People 60 and over can book appointments starting Feb. 1, and everyone 18 and over can receive a shot as of Feb. 10.

The territory has no active cases of COVID-19.

Yukon’s chief medical officer of health, Dr. Brendan Hanley, said his team did a detailed risk assessment after the Vancouver couple allegedly entered Beaver Creek to get the vaccine.

Hanley said even if one presumed the couple was positive for COVID-19, he is confident there was no risk of exposure to the pilot of the chartered flight or other community members.

B.C.’s provincial health officer, Dr. Bonnie Henry, has said the pair will not be prioritized to receive a second dose of the vaccine and will have to wait until it is their turn under B.C.’s age-based system.

— By Laura Dhillon Kane in Vancouver.

The Canadian Press


Like us on Facebook and follow us on Twitter.

Want to support local journalism during the pandemic?
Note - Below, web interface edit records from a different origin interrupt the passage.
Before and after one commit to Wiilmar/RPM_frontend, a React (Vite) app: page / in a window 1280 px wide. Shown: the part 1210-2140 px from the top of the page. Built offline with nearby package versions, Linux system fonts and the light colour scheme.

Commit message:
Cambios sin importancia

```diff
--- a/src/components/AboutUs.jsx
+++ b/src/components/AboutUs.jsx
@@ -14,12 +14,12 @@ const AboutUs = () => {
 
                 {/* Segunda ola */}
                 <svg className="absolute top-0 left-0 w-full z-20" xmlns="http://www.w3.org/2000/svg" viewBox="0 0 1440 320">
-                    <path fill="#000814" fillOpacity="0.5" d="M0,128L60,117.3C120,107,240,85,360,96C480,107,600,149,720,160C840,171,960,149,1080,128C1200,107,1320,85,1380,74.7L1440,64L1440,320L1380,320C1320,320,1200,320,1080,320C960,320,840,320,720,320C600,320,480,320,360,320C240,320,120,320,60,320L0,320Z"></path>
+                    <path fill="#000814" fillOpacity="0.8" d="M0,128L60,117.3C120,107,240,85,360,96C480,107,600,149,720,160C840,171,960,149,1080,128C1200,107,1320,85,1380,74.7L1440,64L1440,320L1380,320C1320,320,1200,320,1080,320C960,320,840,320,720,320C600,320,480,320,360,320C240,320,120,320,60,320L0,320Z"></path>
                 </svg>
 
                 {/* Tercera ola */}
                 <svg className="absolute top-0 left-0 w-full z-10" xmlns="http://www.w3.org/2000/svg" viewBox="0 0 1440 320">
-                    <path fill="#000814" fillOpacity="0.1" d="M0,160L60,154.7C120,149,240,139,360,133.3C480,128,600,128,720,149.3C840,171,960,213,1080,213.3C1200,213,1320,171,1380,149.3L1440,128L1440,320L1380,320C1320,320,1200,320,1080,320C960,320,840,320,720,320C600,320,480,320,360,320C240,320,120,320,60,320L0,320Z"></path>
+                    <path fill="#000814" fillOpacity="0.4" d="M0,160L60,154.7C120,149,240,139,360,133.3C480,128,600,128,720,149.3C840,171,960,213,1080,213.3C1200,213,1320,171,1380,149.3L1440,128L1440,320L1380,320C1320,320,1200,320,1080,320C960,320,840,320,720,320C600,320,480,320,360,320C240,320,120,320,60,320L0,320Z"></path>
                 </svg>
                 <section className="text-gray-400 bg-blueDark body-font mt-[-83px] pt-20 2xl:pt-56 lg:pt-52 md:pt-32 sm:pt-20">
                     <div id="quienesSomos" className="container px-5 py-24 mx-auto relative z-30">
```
Make a donation here.

Coronavirusvaccines

Get local stories you won't find anywhere else right to your inbox.
Sign up here

Just Posted

(Phil McLachlan/Capital News)
Murder charge laid in February 2020 stabbing death of Smithers man

Michael Egenolf is charged with the second-degree murder of Brodie Cumiskey

Island Health chief medical officer Dr. Richard Stanwick receives a first dose of Pfizer vaccine, Dec. 22, 2020. (B.C. government)
COVID-19: B.C. seniors aged 90+ can start to sign up for vaccination on March 8

Long-term care residents protected by shots already given

A health care worker prepares to test a Coastal GasLink field worker for COVID-19. (Coastal GasLink photo)
Coastal GasLink begins COVID screening of pipeline workers

Construction is once again ramping up following Northern Health approval of COVID management plan

FILE – A COVID-19 vaccine being prepared. (Olivia Sullivan/Sound Publishing)
B.C. seniors 80 years and older to get COVID vaccine details over next 2 weeks: Henry

Province is expanding vaccine workforce as officials ramp up age-based rollout

Chris Paulson of Burns Lake took a quick selfie with a lynx over the weekend of Feb. 20-22, 2021, after the wild cat was found eating some of his chickens. (Chris Paulson/Facebook)
VIDEO: Burns Lake man grabs lynx by scruff after chickens attacked

‘Let’s see the damage you did, buddy,’ Chris Paulson says to the wild cat

Langley resident Carrie MacKay shared a video showing how stairs are a challenge after spending weeks in hospital battling COVID-19 (Special to Langley Advance Times)
VIDEO: Stairs a challenge for B.C. woman who chronicled COVID-19 battle

‘I can now walk for six (to) 10 minutes a day’

Provincial health officer Dr. Bonnie Henry updates B.C.’s coronavirus situation, May 8, 2020. (B.C. government photo)
B.C.’s weekend COVID-19 cases: 532 Saturday, 508 Sunday, 438 Monday

Fraser Health still has most, eight more coronavirus deaths

B.C. Attorney General David Eby speaks in the legislature, Dec. 7, 2020. Eby was given responsibility for housing after the October 2020 provincial election. (Hansard TV)
B.C. extends COVID-19 rent freeze again, to the end of 2021

‘Renoviction’ rules tightened, rent capped to inflation in 2022

Face mask hangs from a rear-view mirror. (Black Press image)
B.C. CDC unveils guide on how to carpool during the pandemic

Wearing masks, keeping windows open key to slowing the spread of COVID-19

Churches, including Langley’s Riverside Calvary Church, are challenging the regulations barring them from holding in-person worship services during COVID-19. (Langley Advance Times file)
Det. Sgt. Jim Callender. (Hamilton Police Service screenshot)
B.C. man dead, woman seriously injured after shooting in Hamilton, Ont.

The man was in the process of moving to the greater Toronto area, police say

(Black Press file photo)
Child in critical condition, homicide investigators probe incident near Agassiz

The child was transported to hospital but is not expected to survive

Sewage plant in Lower Mainland, operated by Metro Vancouver. (Metro Vancouver screenshot)
‘Poop tracker’ launches as researchers test Lower Mainland sewage water for COVID-19

‘Studying the virus in wastewater allows researchers to look at an entire population…’

Most Read